→ Task
All entries, exactly as written, should be output again.

*** Opening Records to process ***

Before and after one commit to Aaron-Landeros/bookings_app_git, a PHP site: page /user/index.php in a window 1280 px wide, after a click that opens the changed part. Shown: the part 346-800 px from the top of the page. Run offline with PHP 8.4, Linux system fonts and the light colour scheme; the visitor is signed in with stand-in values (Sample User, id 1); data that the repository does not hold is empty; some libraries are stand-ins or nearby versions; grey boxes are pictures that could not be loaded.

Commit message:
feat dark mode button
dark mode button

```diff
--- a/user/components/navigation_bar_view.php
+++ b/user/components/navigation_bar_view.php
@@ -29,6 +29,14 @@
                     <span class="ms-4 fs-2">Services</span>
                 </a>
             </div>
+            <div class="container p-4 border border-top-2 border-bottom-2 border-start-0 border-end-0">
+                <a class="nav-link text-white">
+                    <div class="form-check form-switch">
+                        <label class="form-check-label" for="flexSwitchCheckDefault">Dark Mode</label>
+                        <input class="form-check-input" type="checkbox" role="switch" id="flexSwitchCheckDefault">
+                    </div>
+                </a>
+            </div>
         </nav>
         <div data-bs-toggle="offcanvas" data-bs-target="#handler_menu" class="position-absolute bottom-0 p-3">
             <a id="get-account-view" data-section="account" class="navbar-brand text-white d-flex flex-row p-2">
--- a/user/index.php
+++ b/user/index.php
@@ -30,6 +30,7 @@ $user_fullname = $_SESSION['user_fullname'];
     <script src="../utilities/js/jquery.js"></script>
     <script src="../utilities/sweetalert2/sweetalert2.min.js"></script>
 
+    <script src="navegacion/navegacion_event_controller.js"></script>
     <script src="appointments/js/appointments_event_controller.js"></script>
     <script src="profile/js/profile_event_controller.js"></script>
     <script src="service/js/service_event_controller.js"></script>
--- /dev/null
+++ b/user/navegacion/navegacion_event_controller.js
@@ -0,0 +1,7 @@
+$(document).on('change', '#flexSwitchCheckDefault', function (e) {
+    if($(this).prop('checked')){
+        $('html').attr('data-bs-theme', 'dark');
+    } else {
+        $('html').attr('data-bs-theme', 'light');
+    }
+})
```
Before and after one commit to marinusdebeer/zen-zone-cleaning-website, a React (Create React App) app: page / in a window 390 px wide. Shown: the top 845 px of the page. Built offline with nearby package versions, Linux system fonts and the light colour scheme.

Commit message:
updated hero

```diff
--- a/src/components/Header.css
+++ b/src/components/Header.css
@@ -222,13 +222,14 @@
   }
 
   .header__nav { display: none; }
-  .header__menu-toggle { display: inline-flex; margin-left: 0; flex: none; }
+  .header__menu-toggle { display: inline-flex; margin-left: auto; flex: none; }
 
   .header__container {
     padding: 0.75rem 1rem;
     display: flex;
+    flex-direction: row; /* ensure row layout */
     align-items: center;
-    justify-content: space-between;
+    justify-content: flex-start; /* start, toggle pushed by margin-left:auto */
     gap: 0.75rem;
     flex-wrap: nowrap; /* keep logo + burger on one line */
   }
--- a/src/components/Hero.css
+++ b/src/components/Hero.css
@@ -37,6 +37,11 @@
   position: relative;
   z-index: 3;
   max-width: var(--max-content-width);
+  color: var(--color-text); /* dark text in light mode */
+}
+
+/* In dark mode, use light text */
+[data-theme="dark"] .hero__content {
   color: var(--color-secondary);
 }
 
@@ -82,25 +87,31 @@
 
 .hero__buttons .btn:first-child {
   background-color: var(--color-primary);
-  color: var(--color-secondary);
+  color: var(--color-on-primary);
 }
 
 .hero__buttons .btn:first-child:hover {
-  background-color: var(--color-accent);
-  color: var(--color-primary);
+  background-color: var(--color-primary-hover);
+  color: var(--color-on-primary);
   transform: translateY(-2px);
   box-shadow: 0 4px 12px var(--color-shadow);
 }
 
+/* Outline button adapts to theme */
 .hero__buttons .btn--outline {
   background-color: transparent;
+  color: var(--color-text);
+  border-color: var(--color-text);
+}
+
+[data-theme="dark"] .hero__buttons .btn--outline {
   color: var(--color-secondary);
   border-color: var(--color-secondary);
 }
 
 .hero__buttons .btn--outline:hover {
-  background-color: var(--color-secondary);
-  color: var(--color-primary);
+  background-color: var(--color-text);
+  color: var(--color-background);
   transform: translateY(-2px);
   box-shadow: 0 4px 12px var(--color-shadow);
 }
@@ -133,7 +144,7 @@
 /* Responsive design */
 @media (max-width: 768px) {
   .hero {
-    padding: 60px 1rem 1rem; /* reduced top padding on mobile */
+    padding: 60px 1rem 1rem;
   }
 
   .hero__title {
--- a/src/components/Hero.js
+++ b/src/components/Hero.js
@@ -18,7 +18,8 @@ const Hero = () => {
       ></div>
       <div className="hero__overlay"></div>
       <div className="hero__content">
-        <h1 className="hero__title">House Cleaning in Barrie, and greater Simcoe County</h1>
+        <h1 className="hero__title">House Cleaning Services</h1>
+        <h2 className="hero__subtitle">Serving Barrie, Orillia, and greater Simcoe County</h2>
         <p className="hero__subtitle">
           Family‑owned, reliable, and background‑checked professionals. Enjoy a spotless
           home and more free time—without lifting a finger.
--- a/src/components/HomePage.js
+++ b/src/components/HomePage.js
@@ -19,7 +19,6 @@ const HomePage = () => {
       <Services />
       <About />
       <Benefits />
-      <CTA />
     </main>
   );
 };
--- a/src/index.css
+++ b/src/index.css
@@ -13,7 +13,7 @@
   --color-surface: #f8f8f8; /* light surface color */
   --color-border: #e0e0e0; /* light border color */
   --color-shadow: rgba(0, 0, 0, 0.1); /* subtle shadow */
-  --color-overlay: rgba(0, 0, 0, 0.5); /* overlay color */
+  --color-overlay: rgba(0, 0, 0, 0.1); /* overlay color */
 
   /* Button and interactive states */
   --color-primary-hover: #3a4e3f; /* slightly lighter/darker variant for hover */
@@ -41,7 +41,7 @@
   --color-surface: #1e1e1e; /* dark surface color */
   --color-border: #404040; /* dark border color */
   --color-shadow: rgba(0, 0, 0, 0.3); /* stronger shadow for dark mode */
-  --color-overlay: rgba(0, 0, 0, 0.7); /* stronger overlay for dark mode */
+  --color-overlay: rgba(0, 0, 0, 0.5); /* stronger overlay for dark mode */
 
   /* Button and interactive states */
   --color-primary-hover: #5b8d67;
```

*** Closing Records to process ***

→ Response to the exercise
Before and after one commit to Aaron-Landeros/bookings_app_git, a PHP site: page /user/index.php in a window 1280 px wide, after a click that opens the changed part. Shown: the part 346-800 px from the top of the page. Run offline with PHP 8.4, Linux system fonts and the light colour scheme; the visitor is signed in with stand-in values (Sample User, id 1); data that the repository does not hold is empty; some libraries are stand-ins or nearby versions; grey boxes are pictures that could not be loaded.

Commit message:
feat dark mode button
dark mode button

```diff
--- a/user/components/navigation_bar_view.php
+++ b/user/components/navigation_bar_view.php
@@ -29,6 +29,14 @@
                     <span class="ms-4 fs-2">Services</span>
                 </a>
             </div>
+            <div class="container p-4 border border-top-2 border-bottom-2 border-start-0 border-end-0">
+                <a class="nav-link text-white">
+                    <div class="form-check form-switch">
+                        <label class="form-check-label" for="flexSwitchCheckDefault">Dark Mode</label>
+                        <input class="form-check-input" type="checkbox" role="switch" id="flexSwitchCheckDefault">
+                    </div>
+                </a>
+            </div>
         </nav>
         <div data-bs-toggle="offcanvas" data-bs-target="#handler_menu" class="position-absolute bottom-0 p-3">
             <a id="get-account-view" data-section="account" class="navbar-brand text-white d-flex flex-row p-2">
--- a/user/index.php
+++ b/user/index.php
@@ -30,6 +30,7 @@ $user_fullname = $_SESSION['user_fullname'];
     <script src="../utilities/js/jquery.js"></script>
     <script src="../utilities/sweetalert2/sweetalert2.min.js"></script>
 
+    <script src="navegacion/navegacion_event_controller.js"></script>
     <script src="appointments/js/appointments_event_controller.js"></script>
     <script src="profile/js/profile_event_controller.js"></script>
     <script src="service/js/service_event_controller.js"></script>
--- /dev/null
+++ b/user/navegacion/navegacion_event_controller.js
@@ -0,0 +1,7 @@
+$(document).on('change', '#flexSwitchCheckDefault', function (e) {
+    if($(this).prop('checked')){
+        $('html').attr('data-bs-theme', 'dark');
+    } else {
+        $('html').attr('data-bs-theme', 'light');
+    }
+})
```
Before and after one commit to marinusdebeer/zen-zone-cleaning-website, a React (Create React App) app: page / in a window 390 px wide. Shown: the top 845 px of the page. Built offline with nearby package versions, Linux system fonts and the light colour scheme.

Commit message:
updated hero

```diff
--- a/src/components/Header.css
+++ b/src/components/Header.css
@@ -222,13 +222,14 @@
   }
 
   .header__nav { display: none; }
-  .header__menu-toggle { display: inline-flex; margin-left: 0; flex: none; }
+  .header__menu-toggle { display: inline-flex; margin-left: auto; flex: none; }
 
   .header__container {
     padding: 0.75rem 1rem;
     display: flex;
+    flex-direction: row; /* ensure row layout */
     align-items: center;
-    justify-content: space-between;
+    justify-content: flex-start; /* start, toggle pushed by margin-left:auto */
     gap: 0.75rem;
     flex-wrap: nowrap; /* keep logo + burger on one line */
   }
--- a/src/components/Hero.css
+++ b/src/components/Hero.css
@@ -37,6 +37,11 @@
   position: relative;
   z-index: 3;
   max-width: var(--max-content-width);
+  color: var(--color-text); /* dark text in light mode */
+}
+
+/* In dark mode, use light text */
+[data-theme="dark"] .hero__content {
   color: var(--color-secondary);
 }
 
@@ -82,25 +87,31 @@
 
 .hero__buttons .btn:first-child {
   background-color: var(--color-primary);
-  color: var(--color-secondary);
+  color: var(--color-on-primary);
 }
 
 .hero__buttons .btn:first-child:hover {
-  background-color: var(--color-accent);
-  color: var(--color-primary);
+  background-color: var(--color-primary-hover);
+  color: var(--color-on-primary);
   transform: translateY(-2px);
   box-shadow: 0 4px 12px var(--color-shadow);
 }
 
+/* Outline button adapts to theme */
 .hero__buttons .btn--outline {
   background-color: transparent;
+  color: var(--color-text);
+  border-color: var(--color-text);
+}
+
+[data-theme="dark"] .hero__buttons .btn--outline {
   color: var(--color-secondary);
   border-color: var(--color-secondary);
 }
 
 .hero__buttons .btn--outline:hover {
-  background-color: var(--color-secondary);
-  color: var(--color-primary);
+  background-color: var(--color-text);
+  color: var(--color-background);
   transform: translateY(-2px);
   box-shadow: 0 4px 12px var(--color-shadow);
 }
@@ -133,7 +144,7 @@
 /* Responsive design */
 @media (max-width: 768px) {
   .hero {
-    padding: 60px 1rem 1rem; /* reduced top padding on mobile */
+    padding: 60px 1rem 1rem;
   }
 
   .hero__title {
--- a/src/components/Hero.js
+++ b/src/components/Hero.js
@@ -18,7 +18,8 @@ const Hero = () => {
       ></div>
       <div className="hero__overlay"></div>
       <div className="hero__content">
-        <h1 className="hero__title">House Cleaning in Barrie, and greater Simcoe County</h1>
+        <h1 className="hero__title">House Cleaning Services</h1>
+        <h2 className="hero__subtitle">Serving Barrie, Orillia, and greater Simcoe County</h2>
         <p className="hero__subtitle">
           Family‑owned, reliable, and background‑checked professionals. Enjoy a spotless
           home and more free time—without lifting a finger.
--- a/src/components/HomePage.js
+++ b/src/components/HomePage.js
@@ -19,7 +19,6 @@ const HomePage = () => {
       <Services />
       <About />
       <Benefits />
-      <CTA />
     </main>
   );
 };
--- a/src/index.css
+++ b/src/index.css
@@ -13,7 +13,7 @@
   --color-surface: #f8f8f8; /* light surface color */
   --color-border: #e0e0e0; /* light border color */
   --color-shadow: rgba(0, 0, 0, 0.1); /* subtle shadow */
-  --color-overlay: rgba(0, 0, 0, 0.5); /* overlay color */
+  --color-overlay: rgba(0, 0, 0, 0.1); /* overlay color */
 
   /* Button and interactive states */
   --color-primary-hover: #3a4e3f; /* slightly lighter/darker variant for hover */
@@ -41,7 +41,7 @@
   --color-surface: #1e1e1e; /* dark surface color */
   --color-border: #404040; /* dark border color */
   --color-shadow: rgba(0, 0, 0, 0.3); /* stronger shadow for dark mode */
-  --color-overlay: rgba(0, 0, 0, 0.7); /* stronger overlay for dark mode */
+  --color-overlay: rgba(0, 0, 0, 0.5); /* stronger overlay for dark mode */
 
   /* Button and interactive states */
   --color-primary-hover: #5b8d67;
```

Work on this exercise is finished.